The Pentagon says it opposes a bill to re-designate the Department of the Navy as the Department of the Navy and Marine Corps and deems the name change as "unnecessary," costly and a move that would do nothing to elevate the standing of the Marine Corps, which was the intention of the bill.
In a letter released today by Senate Armed Services Committee chair Sen. Carl Levin's office, Pentagon general counsel Jeh Johnson writes the dissenting opinion:
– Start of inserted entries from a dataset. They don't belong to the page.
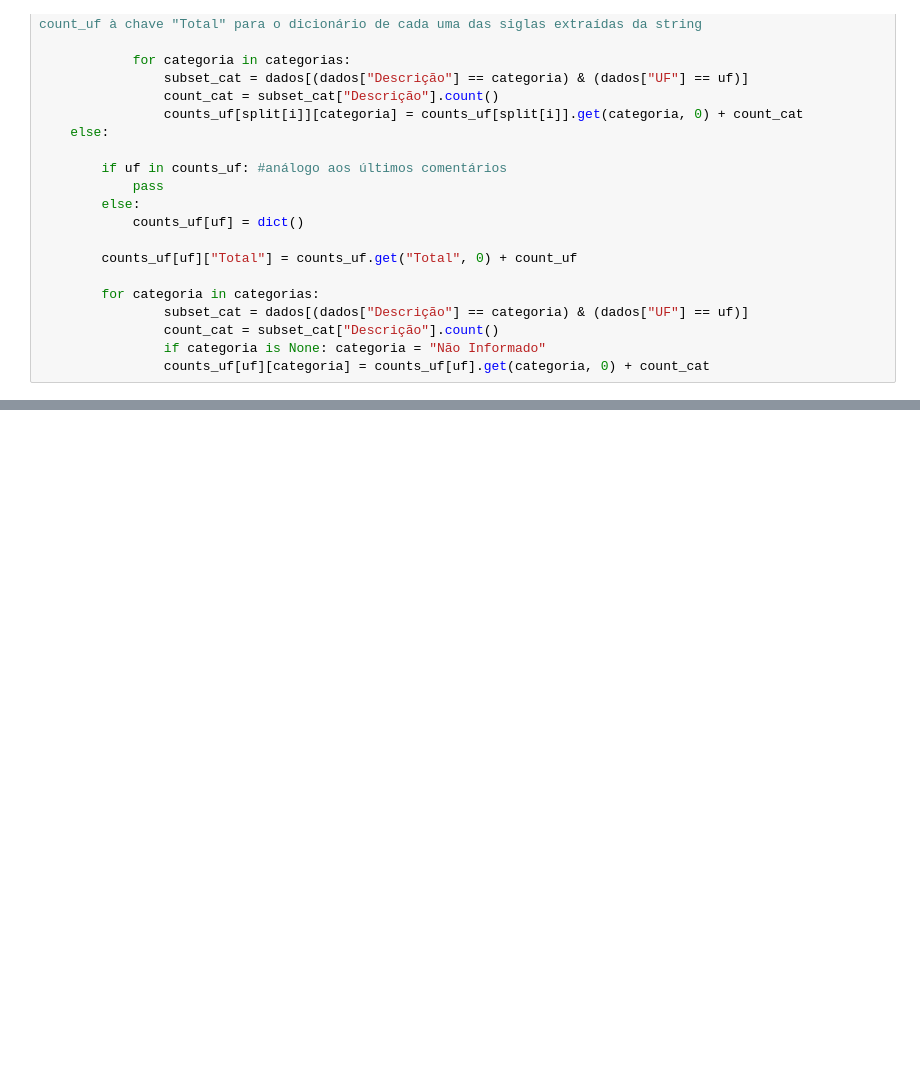
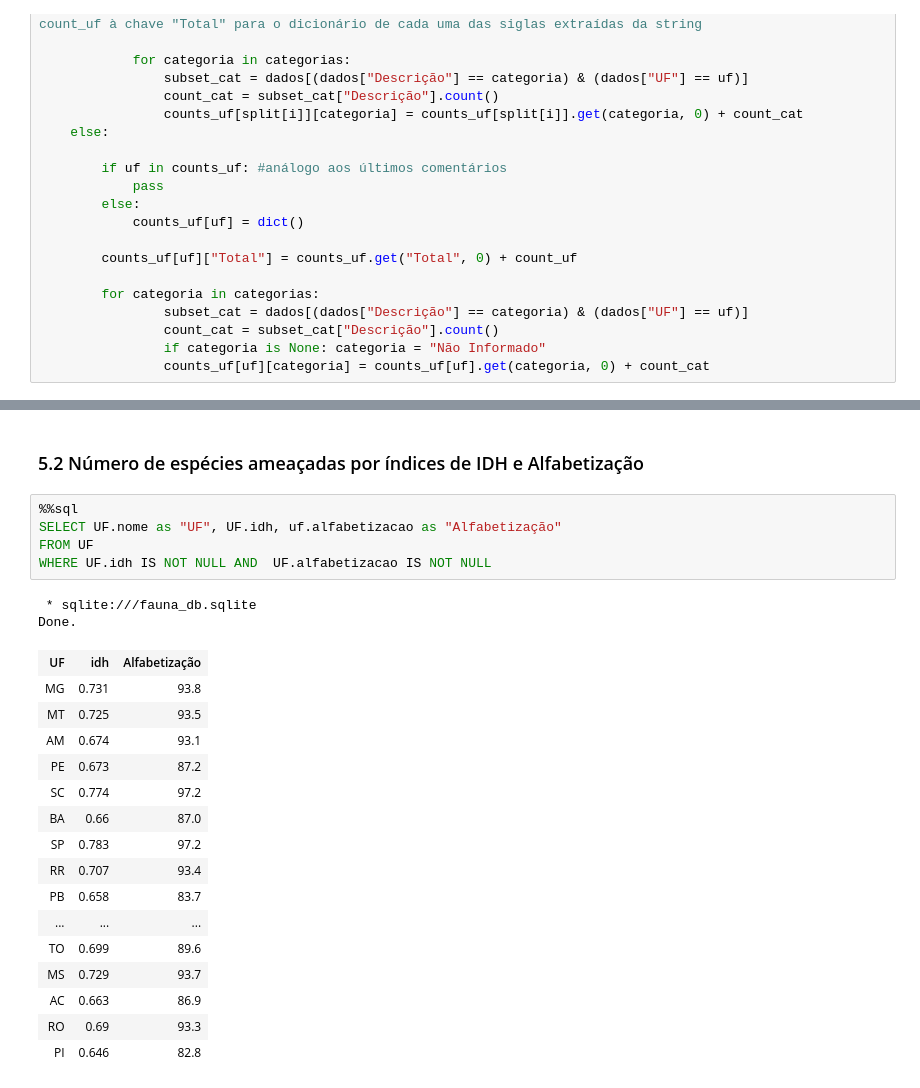
Before and after one commit to fesmazz/Projetos, a Jupyter notebook: Fauna/fauna.ipynb, the cells around one changed output, grey strips where cells are left out. Drawn from its saved outputs; the diff is of its cells as text; blank space fills up the shorter version.

```diff
--- a/Fauna/fauna.ipynb
+++ b/Fauna/fauna.ipynb
@@ -705,0 +712,27 @@ display(totais_uf)
+# %% [markdown]
+<a name="e4.2"></a>
+### 5.2 Número de espécies ameaçadas por índices de IDH e Alfabetização
+# %%
+%%sql
+SELECT UF.nome as "UF", UF.idh, uf.alfabetizacao as "Alfabetização"
+FROM UF
+WHERE UF.idh IS NOT NULL AND  UF.alfabetizacao IS NOT NULL
+# %% [output]
+ * sqlite:///fauna_db.sqlite
+Done.
+| UF | idh | Alfabetização |
+| MG | 0.731 | 93.8 |
+| MT | 0.725 | 93.5 |
+| AM | 0.674 | 93.1 |
+| PE | 0.673 | 87.2 |
+| SC | 0.774 | 97.2 |
+| BA | 0.66 | 87.0 |
+| SP | 0.783 | 97.2 |
+| RR | 0.707 | 93.4 |
+| PB | 0.658 | 83.7 |
+| ... | ... | ... |
+| TO | 0.699 | 89.6 |
+| MS | 0.729 | 93.7 |
+| AC | 0.663 | 86.9 |
+| RO | 0.69 | 93.3 |
+| PI | 0.646 | 82.8 |
```
Also changed, not shown: parts of 10 cells of this notebook.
"The Navy and Marine Corps have been one team led by one Secretary since Benjamin Stoddert was named the first Secretary of the Navy by president Adams in 1798. The tremendous sense of unity and jointness that have been the hallmark of the Navy and Marine Corps team for well over 200 years is unique among the services... A re-designation could be viewed as more than symbolic, and could easily be misinterpreted as a step away from the heritage and tradition of a strong Navy and Marine Corps team."
Of course such a change would also fly in the face of Defense Secretary Robert Gates' new initiative to reduce redundant and unnecessary management at the Pentagon.
-- Greg Grant